It was a hectic spring morning at the height of the Ukraine crisis. On the radio, newscasters were calmly reporting on the body count, the possible involvement of other world powers, the possibility of nuclear weapons being used. And then, just as I was wondering where I could fit a bunker in my flat, without missing a beat, BBC Radio 4 cut to a programme about standing desks. Standing desks!
There were interviews with medical experts on the health benefits of standing desks (uncertain). We got to hear from a man who used a standing desk at work (he was pro) and then from several of his colleagues (not bothered either way). And suddenly, the world felt a little less threatening. Somewhere, someone had taken the decision that, even if we were all going to die in a radioactive firestorm tomorrow, today we’ve got an hour of content about office furniture and, goddammit, we’re going to broadcast that content. I can cope with this, I thought. Maybe I’ll instal a standing desk in the bunker. I hear it’s good for your back.
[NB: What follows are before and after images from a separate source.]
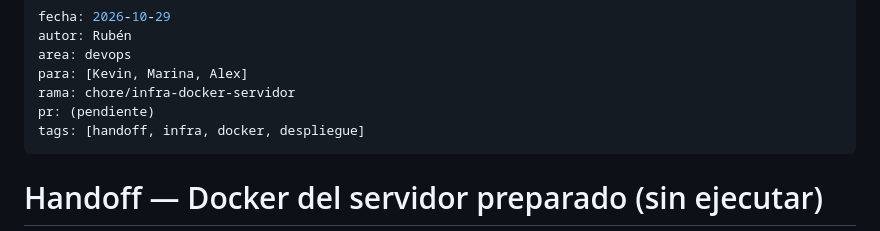
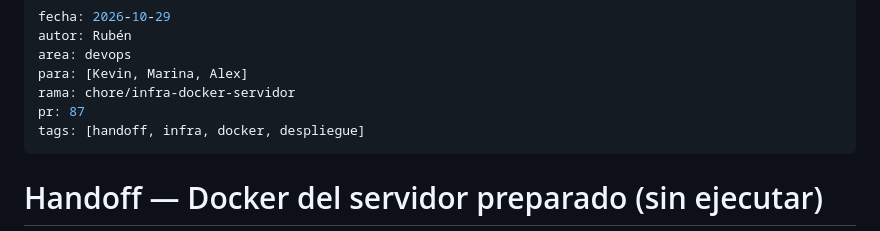
Before and after one commit to Alex-Oses/renfe-app, a Markdown page: obsidian/04-handoffs/2026-10-29-ruben-docker-servidor.md, the part around the change. Drawn GitHub-style.

Commit message:
docs(vault): enlazar el handoff con la PR 87

```diff
--- a/obsidian/04-handoffs/2026-10-29-ruben-docker-servidor.md
+++ b/obsidian/04-handoffs/2026-10-29-ruben-docker-servidor.md
@@ -4,7 +4,7 @@ autor: Rubén
 area: devops
 para: [Kevin, Marina, Alex]
 rama: chore/infra-docker-servidor
-pr: (pendiente)
+pr: 87
 tags: [handoff, infra, docker, despliegue]
 ---
 
```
The desk incident reminded me that the idea of bias in journalism is more complicated than anyone seems willing to admit. There are not many things I’m proud of as a British person and a jobbing hack, but the BBC is one of them. The BBC is fighting to preserve its status as a public broadcaster funded by, but not answerable to, the British state, after what appears to be a concerted effort by the Conservative government to intimidate it.
Meanwhile, in the US, Facebook has been accused of left-wing bias, after it was revealed that journalists working on its news service were able to “blacklist” certain topics and promote others: editing, as we used to call it. Republicans seized on comments by Mark Zuckerberg in which he appeared to suggest that Donald Trump is not a very nice man to claim that Facebook is “censoring” right-wing opinions.
In this struggle for power, there are two types of media monopoly in play: the old and the new. Facebook, unlike the BBC, is not a state-funded broadcaster. Facebook is a broadcaster with far more power than a great many states – but it somehow still insists that it is just a tech company.
Can you imagine what the world would be like if the BBC had the power and resources of Facebook? Billions of dollars would be going towards the development of a robot exoskeleton to ensure that David Attenborough lives for ever. The alien world episodes of Doctor Who would be filmed somewhere exotic rather than a Cardiff quarry and Mary Berry would be able to use her laser eyes to kill anyone who turned out a substandard pastry case.
The latest Facebook consternation is partly down to the revelation that human journalists are responsible for the site’s “trending” feature – which is a big source of news for its one billion users – rather than
algorithms. Humans, you see, cannot be trusted to be completely objective. By contrast, it’s much more reassuring to hand control to an algorithm designed by persons unknown to tweak your perception of the important news stories of the day in order to cement a giant global corporation’s control of your social network. Facebook already makes decisions about what you can see and what you can’t. Female nipples are not to be shown, because the sight of a woman breastfeeding might offend someone in Saudi Arabia. Technology is never neutral and we might not want it to be, anyway.
Similarly, the BBC often attempts “balance” by getting right-wing nut jobs and left-wing provocateurs to sock it out on TV for four and a half minutes while Emily Maitlis tries to keep a straight face, but that’s not the same thing as neutrality.
For one thing, the nut jobs and the provocateurs often went to the same schools. “Balance” is not just about left and right. It’s also about class, culture and background. And both the BBC and new media companies such as Facebook employ a remarkably homogeneous line-up. Facebook’s core technology workers are 94 per cent white or Asian and 85 per cent male; a third of BBC executives are Oxbridge-educated. Curiously, this demographic bias is not considered a risk to their “objectivity”.
Like the Culture Secretary, John Whittingdale, along with the rest of Britain, I don’t always see my unique viewpoint represented on the BBC. The difference is that I am in no position to stuff the BBC board with people sympathetic to my personal causes and tastes, which is a good thing, because if I were, it would be wall-to-wall feminist commentary, Doctor Who, and feminist commentary about Doctor Who – and then how would I know what to think about standing desks?
Conservatives seem to believe that power gives them a right to dictate what is said about them, and by whom. In the US, Zuckerberg has agreed to meet with right-wing leaders to discuss their grievances. In the UK, ITV was told it would “face consequences” for not giving anti-EU Conservatives the debate line-up they were hoping for.
There is no such thing as objective journalism. The key difference between the BBC and Facebook, however, is that the BBC still works for the public, whereas the public, knowingly or not, works for Facebook.
Facebook makes its money by managing a billion-strong captive audience and selling its data and attention to advertisers. That is too much power for any one company to have and conservative lobbyists must not be allowed to influence it further.
The public sphere ought to belong to the public – not to corporations, not to politicians and not to any interest group, even those concerned with the health benefits of standing desks. In times like these, neutrality can never be neutral and the best we can do as journalists is to trust our judgement and not give in to bullies.
This article appears in the 18 May 2016 issue of the New Statesman, The Great Huckster